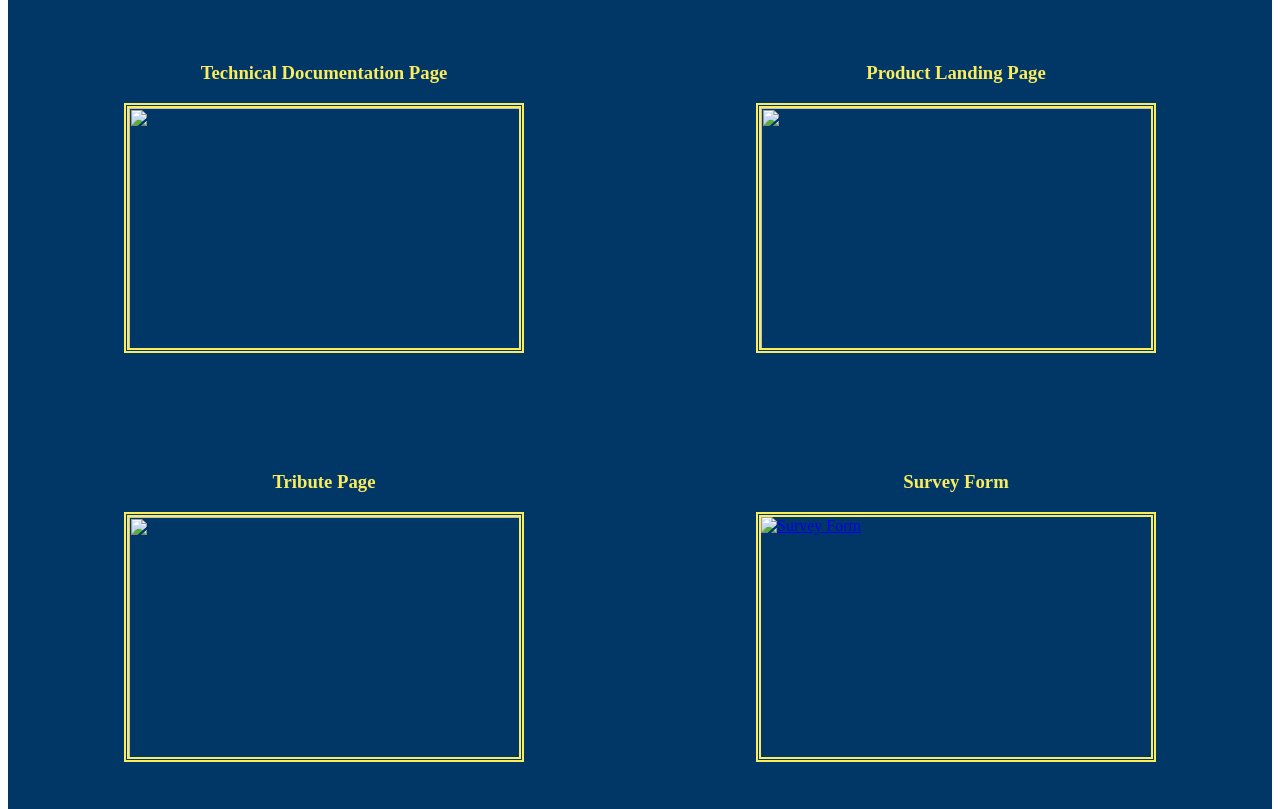
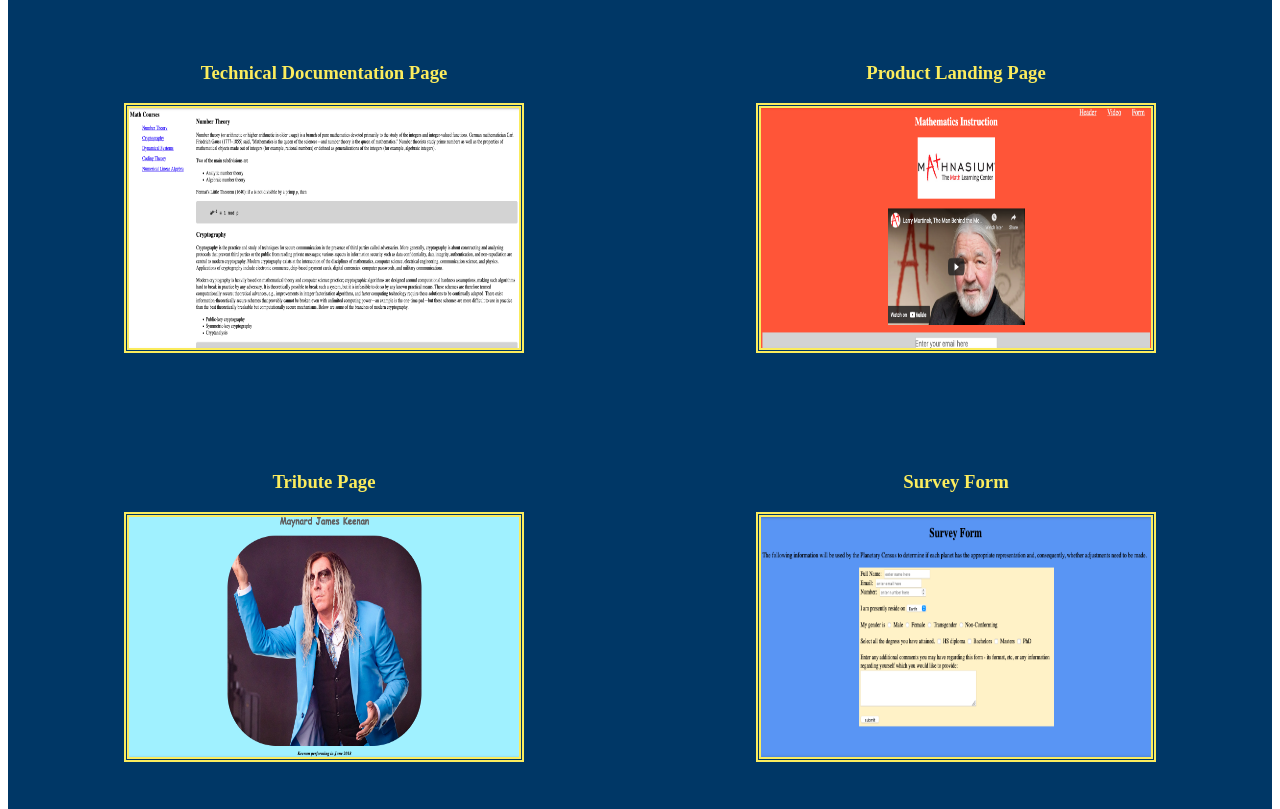
Before and after one commit to guerrad49/guerrad49.github.io, a plain HTML site: page index.html in a window 1280 px wide. Shown: the part 336-1145 px from the top of the page. Drawn offline with Linux system fonts and the light colour scheme; grey boxes are pictures that could not be loaded.

Commit message:
Update index.html

```diff
--- a/index.html
+++ b/index.html
@@ -95,13 +95,13 @@ h3 {
   <div class="box">
     <h3>Technical Documentation Page</h3>
     <a href="https://codepen.io/ndegtrx/full/bGebPOG" target="_blank">
-      <img id="badge-img" src="tech.PNG">
+      <img id="badge-img" src="images/tech.PNG" alt="Tech Page">
     </a>
   </div>
   <div class="box">
     <h3>Product Landing Page</h3>
     <a href="https://codepen.io/ndegtrx/full/XWdvmmg" target="_blank">
-      <img id="badge-img" src="landing.PNG">
+      <img id="badge-img" src="images/landing.PNG" alt="Product Page">
     </a>
   </div>
 </section>
@@ -109,13 +109,13 @@ h3 {
   <div class="box">
     <h3>Tribute Page</h3>
     <a href="https://codepen.io/ndegtrx/full/LYNKwmV" target="_blank">
-      <img id="badge-img" src="tribute.PNG">
+      <img id="badge-img" src="images/tribute.PNG" alt="Tribute Page">
     </a>
   </div>
   <div class="box">
     <h3>Survey Form</h3>
     <a href="https://codepen.io/ndegtrx/full/NWNQWWW" target="_blank">
-      <img id="badge-img" src="survey.PNG" alt="Survey Form">
+      <img id="badge-img" src="images/survey.PNG" alt="Survey Form">
     </a>
   </div>
 </section>
```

Exercise
Print the records above word for word, omitting any picture they contain.

Answer area
Before and after one commit to guerrad49/guerrad49.github.io, a plain HTML site: page index.html in a window 1280 px wide. Shown: the part 336-1145 px from the top of the page. Drawn offline with Linux system fonts and the light colour scheme; grey boxes are pictures that could not be loaded.

Commit message:
Update index.html

```diff
--- a/index.html
+++ b/index.html
@@ -95,13 +95,13 @@ h3 {
   <div class="box">
     <h3>Technical Documentation Page</h3>
     <a href="https://codepen.io/ndegtrx/full/bGebPOG" target="_blank">
-      <img id="badge-img" src="tech.PNG">
+      <img id="badge-img" src="images/tech.PNG" alt="Tech Page">
     </a>
   </div>
   <div class="box">
     <h3>Product Landing Page</h3>
     <a href="https://codepen.io/ndegtrx/full/XWdvmmg" target="_blank">
-      <img id="badge-img" src="landing.PNG">
+      <img id="badge-img" src="images/landing.PNG" alt="Product Page">
     </a>
   </div>
 </section>
@@ -109,13 +109,13 @@ h3 {
   <div class="box">
     <h3>Tribute Page</h3>
     <a href="https://codepen.io/ndegtrx/full/LYNKwmV" target="_blank">
-      <img id="badge-img" src="tribute.PNG">
+      <img id="badge-img" src="images/tribute.PNG" alt="Tribute Page">
     </a>
   </div>
   <div class="box">
     <h3>Survey Form</h3>
     <a href="https://codepen.io/ndegtrx/full/NWNQWWW" target="_blank">
-      <img id="badge-img" src="survey.PNG" alt="Survey Form">
+      <img id="badge-img" src="images/survey.PNG" alt="Survey Form">
     </a>
   </div>
 </section>
```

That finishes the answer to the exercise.